What adventurous activities you ask?

Well, they try to 'cover all the bases'. IYKWIM.

Now my question is, why do people go to such secluded areas for all these 'adventurous' activities?

Its true what they say "In foreign countries, you can kiss in public but cannot urinate in public but in India, you can urinate in public but cannot kiss."

Society 'judges' you whenever they see a guy and a girl sitting alone and chatting. These kind of societal restriction are bound to frustrate youngsters who are bubbling with hormones and still don't understand the 'logic' behind society's arguments.

This has given rise to the growth of Khopchas.

What is a Khopcha?

Like everything offbeat, I decided to check the meaning of this word on Urban Dictionary. Khopchas are used to describe an isolate place/ seclusion especially to conduct nefarious activities.

Nefarious activities? Hmm. Ofcourse something like holding hands and chatting should not come under nefarious activities. But unfortunately, it does. Such crazy restrictions on display of affection by our society is the reason for a lot of our problems.

Imagine this: A girl cannot be seen sitting alone with a guy in a public place because of societal restructions, she agrees to meet him at a secluded location or perhaps at the guy's home when no one is around. It is a date. All good, right? Nope. We are assuming an ideal situation. Imagine something outward starts to happen on the date. The girl has no where to go because she chose to meet at a place where not many people will be able to see her. She compromised her safety on her own.

In an ideal situation, two people could meet anywhere they want to. Public or private. This would give both the girl and the guy enough freedom to plan their safety without sacrificing on their romantic ambitions. They could decide the level of interaction and intimacy on their own.

This would make Khopchas irrelevant. Hence increasing the overall safety of all the citizens.

Lets not be two faced. Lets hold on to our values even when no one is watching. Lets not force people into Khopchas for activities which are not nefarious.

Once we eliminate the need of a Khopcha, we will reduce the frustration that has crept into youngsters, be able better understand what the situation is and help them make an informed decision about what is right and what is wrong and thus start building a more mature society.

Lets start.

Monday, 23 January 2017

Misinterpreting the Robin Hood Concept

When we were kids, we were all told the story of Robin Hood.
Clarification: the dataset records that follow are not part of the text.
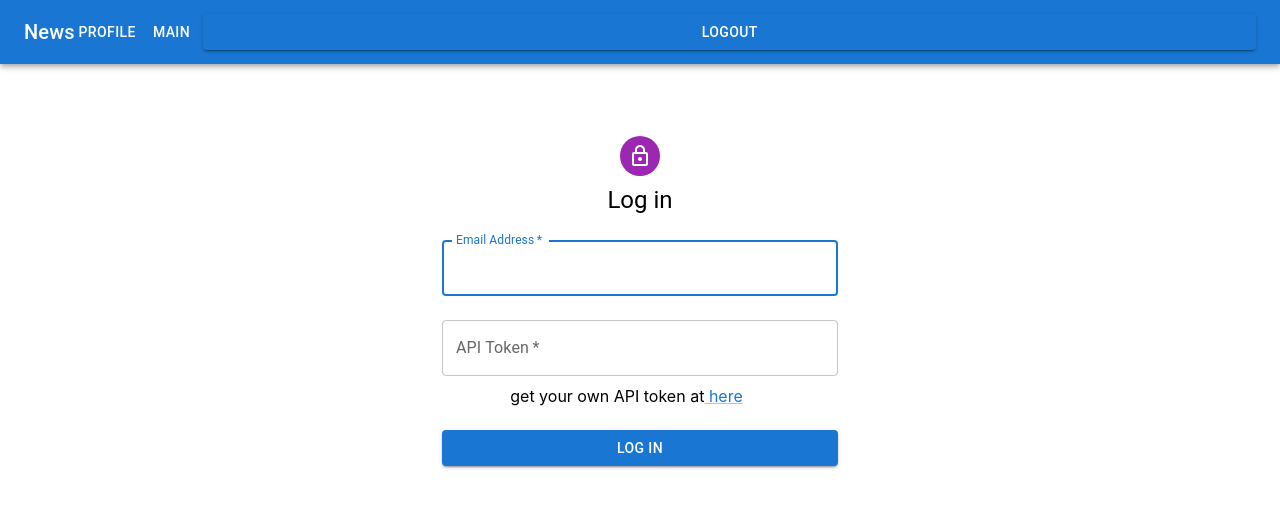
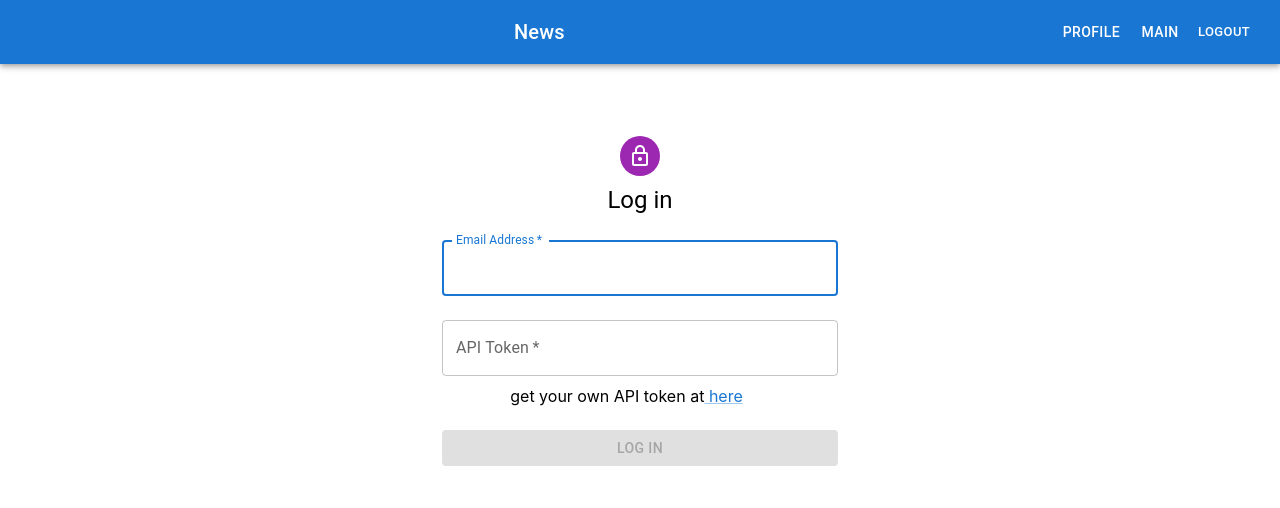
Before and after one commit to vahidinline/news-website, a React (Create React App) app: page / in a window 1280 px wide. Shown: the top 508 px of the page. Built offline with nearby package versions, Linux system fonts and the light colour scheme.

Commit message:
edit profile, add loading, fix error component bug

```diff
--- a/src/components/Error.js
+++ b/src/components/Error.js
@@ -7,13 +7,7 @@ import DialogContentText from '@mui/material/DialogContentText';
 import DialogTitle from '@mui/material/DialogTitle';
 
 export default function Error(props) {
-  const [open, setOpen] = React.useState(false);
-
-  const handleClose = () => {
-    setOpen(false);
-  };
-
-  const { message } = props;
+  const { message, open, handleClose } = props;
   return (
     <div>
       <Dialog
--- a/src/components/Logout.jsx
+++ b/src/components/Logout.jsx
@@ -10,9 +10,15 @@ const Logout = () => {
   };
 
   return (
-    <Button onClick={(e) => handleLogout(e)} fullWidth variant="contained">
-      Logout
-    </Button>
+    <>
+      <Button
+        size="small"
+        onClick={(e) => handleLogout(e)}
+        variant="text"
+        color="inherit">
+        Logout
+      </Button>
+    </>
   );
 };
 
--- a/src/pages/Login.jsx
+++ b/src/pages/Login.jsx
@@ -1,7 +1,6 @@
 import * as React from 'react';
 import Avatar from '@mui/material/Avatar';
 import Button from '@mui/material/Button';
-import CssBaseline from '@mui/material/CssBaseline';
 import TextField from '@mui/material/TextField';
 import FormControlLabel from '@mui/material/FormControlLabel';
 import Link from '@mui/material/Link';
@@ -23,8 +22,6 @@ export default function Login() {
     event.preventDefault();
     dispatch(login({ email: email, value: apiToken, userLoggedin: true }));
     navigate('main');
-
-    // console.log(email, apiToken);
   };
 
   return (
@@ -72,6 +69,7 @@ export default function Login() {
             }
           />
           <Button
+            disabled={email.length === 0 || apiToken.length === 0}
             type="submit"
             fullWidth
             variant="contained"
--- a/src/pages/MainView.jsx
+++ b/src/pages/MainView.jsx
@@ -4,6 +4,7 @@ import {
   CardContent,
   CardHeader,
   CardMedia,
+  CircularProgress,
   Grid,
   IconButton,
   MenuItem,
@@ -16,7 +17,10 @@ import { useEffect, useState } from 'react';
 import { useSelector } from 'react-redux';
 import { Link } from 'react-router-dom';
 import Error from '../components/Error';
-
+const localDate = (e) => {
+  const localDate = new Date(e);
+  return localDate.toLocaleString();
+};
 const MainView = () => {
   const [news, setNews] = useState([]);
   const { value } = useSelector((state) => state.token.user);
@@ -24,6 +28,7 @@ const MainView = () => {
   const [msg, setMsg] = useState('');
   // const { email } = useSelector((state) => state.token.user.email);
   const [keyword, setKeyword] = useState('us');
+  const [loading, setLoading] = useState(true);
   const searchMode = [
     {
       top: `http://newsapi.org/v2/top-headlines?country=us&apiKey=${value}`,
@@ -38,6 +43,7 @@ const MainView = () => {
       .get(keyword === 'us' ? searchMode[0].top : searchMode[1].search)
       .then((e) => {
         setNews(e.data.articles);
+        setLoading(false);
       })
       .catch((e) => {
         setError(true);
@@ -51,10 +57,13 @@ const MainView = () => {
   const handleChange = (event) => {
     setKeyword(event.target.value);
   };
-
+  const handleClose = () => {
+    setError(false);
+  };
   return (
     <div>
-      <Error open={error} handleClose={false} message={msg} />;
+      <Error open={error} message={msg} handleClose={handleClose} />
+      {loading ? <CircularProgress /> : null}
       <Grid sx={{ mt: 3 }}>
         <TextField
           id="search-bar"
@@ -111,7 +120,7 @@ const MainView = () => {
                   }
                   action={<IconButton aria-label="settings"></IconButton>}
                   title={e.title}
-                  subheader={e.publishedAt.toLocaleString()}
+                  subheader={localDate(e.publishedAt)}
                 />
               </Link>
 
--- a/src/pages/ProfileView.jsx
+++ b/src/pages/ProfileView.jsx
@@ -13,12 +13,13 @@ const ProfileView = () => {
   const navigate = useNavigate();
 
   const dispatch = useDispatch();
-  const [apiToken, setApiToken] = React.useState('');
-  const [userEmail, setUserEmail] = React.useState('');
-  const [userName, setUserName] = React.useState('');
+  const [apiToken, setApiToken] = React.useState(value);
+  const [userEmail, setUserEmail] = React.useState(email);
+  const [userName, setUserName] = React.useState(name);
   const handleSubmit = (event) => {
     // console.log(email, apiToken);
     dispatch(login({ name: userName, value: apiToken, email: userEmail }));
+    navigate('/main');
   };
 
   return (
@@ -60,11 +61,12 @@ const ProfileView = () => {
         />
 
         <Button
+          disabled={userEmail === '' || apiToken === '' || userName === ''}
           type="submit"
           fullWidth
           variant="contained"
           sx={{ mt: 3, mb: 2 }}>
-          Update{' '}
+          Update
         </Button>
       </Box>
     </Container>
--- a/src/pages/StoryView.jsx
+++ b/src/pages/StoryView.jsx
@@ -1,7 +1,7 @@
 import { Link, useLocation } from 'react-router-dom';
 import { createTheme, ThemeProvider } from '@mui/material/styles';
 import CssBaseline from '@mui/material/CssBaseline';
-import { Breadcrumbs, Card, Grid, Typography } from '@mui/material';
+import { Breadcrumbs, Grid, Typography } from '@mui/material';
 import { Box, Container } from '@mui/system';
 const theme = createTheme();
 const localDate = (date) => {
@@ -27,7 +27,6 @@ const StoryView = (props) => {
           <Grid>
             <Grid container spacing={1} sx={{ mt: 3 }}>
               <Grid item xs={12} md={10}>
-                <Card sx={{ mt: 2 }}>
                 <Grid item xs={12}>
                   <Typography sx={{}}> Author : {data.author}</Typography>
                 </Grid>
@@ -49,10 +48,8 @@ const StoryView = (props) => {
                     {data.content}
                   </Typography>
                 </Grid>
-                </Card>
               </Grid>
               <Grid xs={12} md={2}>
-                <Card sx={{ mt: 3 }} margin="normal">
                 <a href={data.url} target="_blank" rel="noreferrer">
                   <Typography variant="caption" component="h2">
                     source : {data.source.name}
@@ -61,7 +58,6 @@ const StoryView = (props) => {
                 <Typography variant="caption">
                   Published at : {localDate(data.publishedAt)}
                 </Typography>
-                </Card>
               </Grid>
               <Grid item xs={12} md={12}></Grid>
             </Grid>
```
Lines whose indentation alone changed are shown as unchanged.
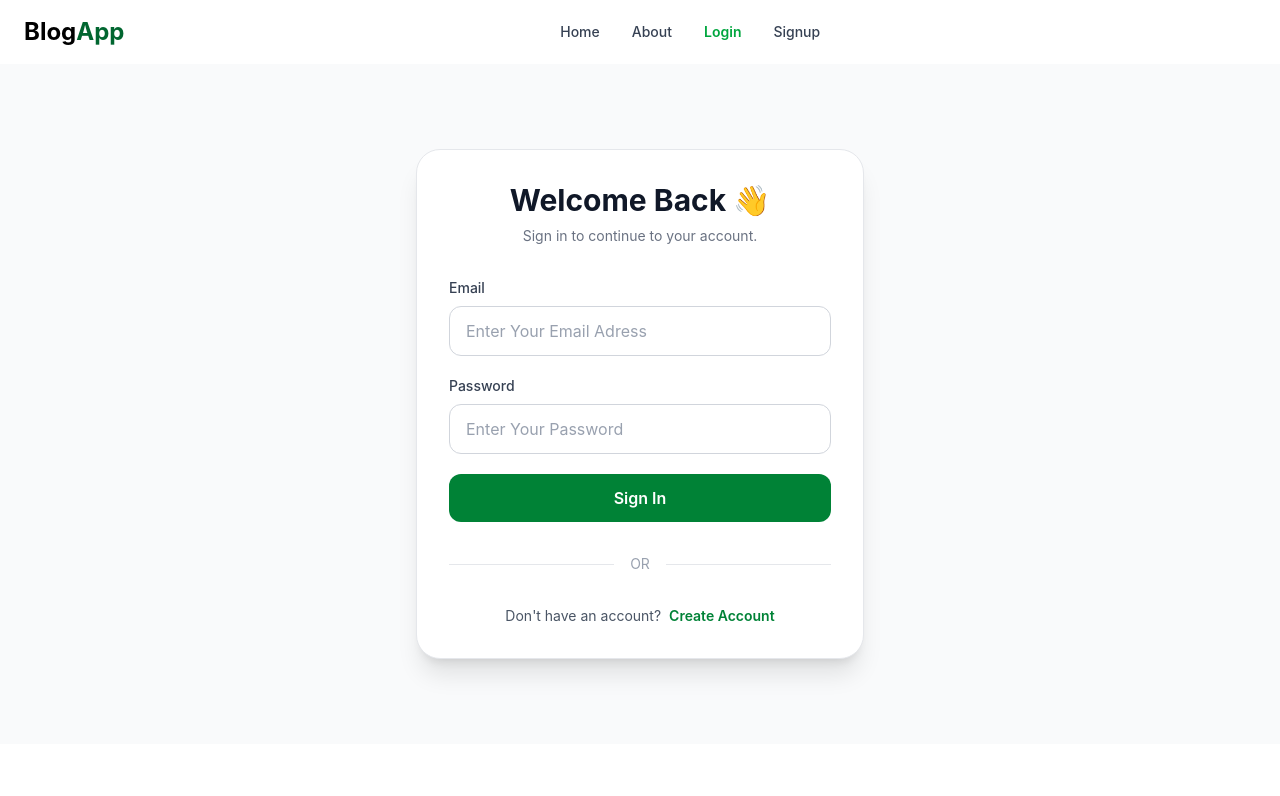
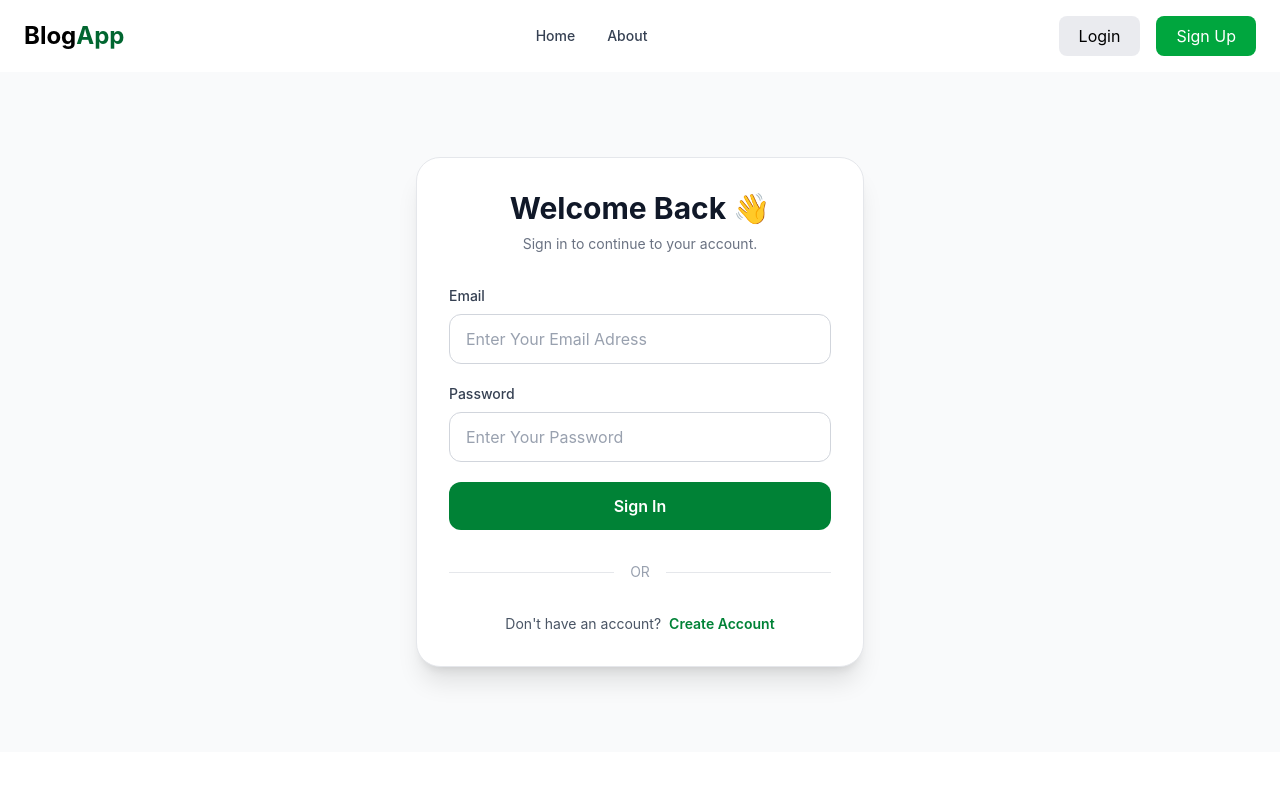
Before and after one commit to jatinagrahari/Blog-App, a React (Vite) app: page /login in a window 1280 px wide. Shown: the top 796 px of the page. Built offline with nearby package versions, Linux system fonts and the light colour scheme; no server answers.

Commit message:
Header fixed

```diff
--- a/src/components/header/Header.jsx
+++ b/src/components/header/Header.jsx
@@ -29,16 +29,6 @@ function Header() {
       slug: "/all-posts",
       active: authStatus,
     },
-    {
-      name: "Login",
-      slug: "/login",
-      active: !authStatus,
-    },
-    {
-      name: "Signup",
-      slug: "/Signup",
-      active: !authStatus,
-    },
   ];
 
   return (
@@ -47,9 +37,11 @@ function Header() {
         <div className=" flex items-center justify-between px-6 py-4">
           {/* Logo */}
           <div>
-            <h1 className="text-2xl font-bold">
-              Blog<span className="text-green-800">App</span>
-            </h1>
+            <NavLink to={"/"}>
+              <h1 className="text-2xl font-bold">
+                Blog<span className="text-green-800">App</span>
+              </h1>
+            </NavLink>
           </div>
 
           {/* Navigation */}
@@ -78,12 +70,21 @@ function Header() {
             {authStatus ? (
               <>
                 <Button children={"Create Post"} btnType={"secondary"} />
+                <Logout />
                 <div className="flex h-10 w-10 items-center justify-center rounded-full bg-gray-200 font-semibold">
                   {userName[0].toUpperCase()}
                 </div>
-                <Logout />
               </>
-            ) : null}
+            ) : (
+              <>
+                <NavLink to={"/login"}>
+                  <Button children={"Login"} btnType={"secondary"} />
+                </NavLink>
+                <NavLink to={"/signup"}>
+                  <Button children={"Sign Up"} btnType={"primary"} />
+                </NavLink>
+              </>
+            )}
           </div>
         </div>
       </Container>
```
He was portrayed as the saviour of the poor. The stole from the rich and gave it to the poor. The rich used to be afraid of him and tried to protect their gold from him but could not. He was a hero.

Well, he IS a hero. I agree.

"Its not stealing if you steal a little from the people who have a lot and give it all away to the people who don't have much." - A friend.

Well, there is one major element in the above concept that people always tend to forget. The rich people that Robin Hood used to steal from had acquired their wealth through illegal means. They had exploited the poor and filled their coffers. Robin Hood just helped the poor people get money which belonged to them in the first place.

So, essentially Robin Hood did not actually redistribute wealth. He just saw to it that the rightful owner got it.

So, Robin Hood cannot be used as a defense when you want steal money from the rich and give it to the poor when the rich guy has actually earned it legally.

We might say that stealing money from a thief is justified but just because a person has a lot of money doesn't make him a thief. Nor does it create an obligation on him to share the money with people who don't have it. He earned it. It's his right. He can burn it all up for all we care. No Robin Hood can take it away from him and claim to do the society a favour.

If there is a politician in your country who has hoarded a lot of illegal wealth and stashed them at a Swiss Bank Account and if you somehow manage to steal it, then you can feel like Robin Hood.

But if you steal from say a Tata or a Birla, who have slogged their way to success and then try to act like Robin Hood then you are just another petty thug in tights.

So, the next time you tell kids the Robin Hood story, explain the 'people who got rich through illegal means' part carefully. :)